[Material for this task]:
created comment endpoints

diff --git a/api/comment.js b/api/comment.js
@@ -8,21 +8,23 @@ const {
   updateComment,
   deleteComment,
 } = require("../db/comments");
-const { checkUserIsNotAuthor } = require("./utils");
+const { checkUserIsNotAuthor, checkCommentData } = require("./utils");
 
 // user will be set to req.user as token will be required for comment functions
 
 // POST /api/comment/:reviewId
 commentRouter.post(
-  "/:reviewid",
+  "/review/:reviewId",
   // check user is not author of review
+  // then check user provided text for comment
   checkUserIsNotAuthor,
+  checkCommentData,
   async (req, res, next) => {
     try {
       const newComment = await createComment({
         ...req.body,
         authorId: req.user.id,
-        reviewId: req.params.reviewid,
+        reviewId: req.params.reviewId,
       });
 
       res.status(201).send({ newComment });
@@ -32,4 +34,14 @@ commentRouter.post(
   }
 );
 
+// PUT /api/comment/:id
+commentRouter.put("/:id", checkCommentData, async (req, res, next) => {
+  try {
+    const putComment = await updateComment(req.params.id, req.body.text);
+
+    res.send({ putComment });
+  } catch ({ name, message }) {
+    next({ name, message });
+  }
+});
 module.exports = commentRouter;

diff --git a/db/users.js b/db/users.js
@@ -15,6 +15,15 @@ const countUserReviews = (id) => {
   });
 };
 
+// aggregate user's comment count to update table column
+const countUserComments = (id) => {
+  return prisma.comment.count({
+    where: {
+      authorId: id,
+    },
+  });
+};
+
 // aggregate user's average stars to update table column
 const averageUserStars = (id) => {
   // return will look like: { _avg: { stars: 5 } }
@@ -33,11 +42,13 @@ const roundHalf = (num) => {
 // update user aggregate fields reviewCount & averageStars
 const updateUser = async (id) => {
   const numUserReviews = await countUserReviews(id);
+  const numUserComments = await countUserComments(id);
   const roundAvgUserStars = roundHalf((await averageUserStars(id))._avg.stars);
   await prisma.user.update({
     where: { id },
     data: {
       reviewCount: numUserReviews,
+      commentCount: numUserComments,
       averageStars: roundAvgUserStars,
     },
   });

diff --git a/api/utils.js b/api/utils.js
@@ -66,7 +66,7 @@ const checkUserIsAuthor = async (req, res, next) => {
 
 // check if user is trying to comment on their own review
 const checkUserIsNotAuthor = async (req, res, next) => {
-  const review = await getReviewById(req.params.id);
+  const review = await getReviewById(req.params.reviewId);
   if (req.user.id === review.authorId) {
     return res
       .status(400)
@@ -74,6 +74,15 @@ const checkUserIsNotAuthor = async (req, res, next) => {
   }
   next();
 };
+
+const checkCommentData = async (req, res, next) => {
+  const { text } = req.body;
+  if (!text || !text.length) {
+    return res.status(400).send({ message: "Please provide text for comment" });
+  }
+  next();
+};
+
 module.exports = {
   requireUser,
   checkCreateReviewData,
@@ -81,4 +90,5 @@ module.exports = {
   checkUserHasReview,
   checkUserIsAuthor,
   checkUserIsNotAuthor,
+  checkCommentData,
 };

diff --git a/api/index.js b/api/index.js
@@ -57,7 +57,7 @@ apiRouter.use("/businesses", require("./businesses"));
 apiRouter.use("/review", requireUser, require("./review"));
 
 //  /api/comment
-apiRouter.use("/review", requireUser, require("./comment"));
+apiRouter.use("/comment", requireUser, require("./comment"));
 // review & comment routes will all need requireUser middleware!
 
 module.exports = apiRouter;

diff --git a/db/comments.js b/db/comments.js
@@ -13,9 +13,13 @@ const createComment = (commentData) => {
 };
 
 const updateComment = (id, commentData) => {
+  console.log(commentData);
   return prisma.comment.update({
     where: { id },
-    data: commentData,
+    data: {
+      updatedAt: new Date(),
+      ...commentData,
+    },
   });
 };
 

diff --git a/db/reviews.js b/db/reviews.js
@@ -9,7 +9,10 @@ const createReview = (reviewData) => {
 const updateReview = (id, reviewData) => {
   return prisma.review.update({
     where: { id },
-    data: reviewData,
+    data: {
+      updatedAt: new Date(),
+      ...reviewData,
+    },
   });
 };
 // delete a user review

[Aim of the task]:
From the first line through the last, give the data above again exactly.

[Exercise result]:
created comment endpoints

diff --git a/api/comment.js b/api/comment.js
@@ -8,21 +8,23 @@ const {
   updateComment,
   deleteComment,
 } = require("../db/comments");
-const { checkUserIsNotAuthor } = require("./utils");
+const { checkUserIsNotAuthor, checkCommentData } = require("./utils");
 
 // user will be set to req.user as token will be required for comment functions
 
 // POST /api/comment/:reviewId
 commentRouter.post(
-  "/:reviewid",
+  "/review/:reviewId",
   // check user is not author of review
+  // then check user provided text for comment
   checkUserIsNotAuthor,
+  checkCommentData,
   async (req, res, next) => {
     try {
       const newComment = await createComment({
         ...req.body,
         authorId: req.user.id,
-        reviewId: req.params.reviewid,
+        reviewId: req.params.reviewId,
       });
 
       res.status(201).send({ newComment });
@@ -32,4 +34,14 @@ commentRouter.post(
   }
 );
 
+// PUT /api/comment/:id
+commentRouter.put("/:id", checkCommentData, async (req, res, next) => {
+  try {
+    const putComment = await updateComment(req.params.id, req.body.text);
+
+    res.send({ putComment });
+  } catch ({ name, message }) {
+    next({ name, message });
+  }
+});
 module.exports = commentRouter;

diff --git a/db/users.js b/db/users.js
@@ -15,6 +15,15 @@ const countUserReviews = (id) => {
   });
 };
 
+// aggregate user's comment count to update table column
+const countUserComments = (id) => {
+  return prisma.comment.count({
+    where: {
+      authorId: id,
+    },
+  });
+};
+
 // aggregate user's average stars to update table column
 const averageUserStars = (id) => {
   // return will look like: { _avg: { stars: 5 } }
@@ -33,11 +42,13 @@ const roundHalf = (num) => {
 // update user aggregate fields reviewCount & averageStars
 const updateUser = async (id) => {
   const numUserReviews = await countUserReviews(id);
+  const numUserComments = await countUserComments(id);
   const roundAvgUserStars = roundHalf((await averageUserStars(id))._avg.stars);
   await prisma.user.update({
     where: { id },
     data: {
       reviewCount: numUserReviews,
+      commentCount: numUserComments,
       averageStars: roundAvgUserStars,
     },
   });

diff --git a/api/utils.js b/api/utils.js
@@ -66,7 +66,7 @@ const checkUserIsAuthor = async (req, res, next) => {
 
 // check if user is trying to comment on their own review
 const checkUserIsNotAuthor = async (req, res, next) => {
-  const review = await getReviewById(req.params.id);
+  const review = await getReviewById(req.params.reviewId);
   if (req.user.id === review.authorId) {
     return res
       .status(400)
@@ -74,6 +74,15 @@ const checkUserIsNotAuthor = async (req, res, next) => {
   }
   next();
 };
+
+const checkCommentData = async (req, res, next) => {
+  const { text } = req.body;
+  if (!text || !text.length) {
+    return res.status(400).send({ message: "Please provide text for comment" });
+  }
+  next();
+};
+
 module.exports = {
   requireUser,
   checkCreateReviewData,
@@ -81,4 +90,5 @@ module.exports = {
   checkUserHasReview,
   checkUserIsAuthor,
   checkUserIsNotAuthor,
+  checkCommentData,
 };

diff --git a/api/index.js b/api/index.js
@@ -57,7 +57,7 @@ apiRouter.use("/businesses", require("./businesses"));
 apiRouter.use("/review", requireUser, require("./review"));
 
 //  /api/comment
-apiRouter.use("/review", requireUser, require("./comment"));
+apiRouter.use("/comment", requireUser, require("./comment"));
 // review & comment routes will all need requireUser middleware!
 
 module.exports = apiRouter;

diff --git a/db/comments.js b/db/comments.js
@@ -13,9 +13,13 @@ const createComment = (commentData) => {
 };
 
 const updateComment = (id, commentData) => {
+  console.log(commentData);
   return prisma.comment.update({
     where: { id },
-    data: commentData,
+    data: {
+      updatedAt: new Date(),
+      ...commentData,
+    },
   });
 };
 

diff --git a/db/reviews.js b/db/reviews.js
@@ -9,7 +9,10 @@ const createReview = (reviewData) => {
 const updateReview = (id, reviewData) => {
   return prisma.review.update({
     where: { id },
-    data: reviewData,
+    data: {
+      updatedAt: new Date(),
+      ...reviewData,
+    },
   });
 };
 // delete a user review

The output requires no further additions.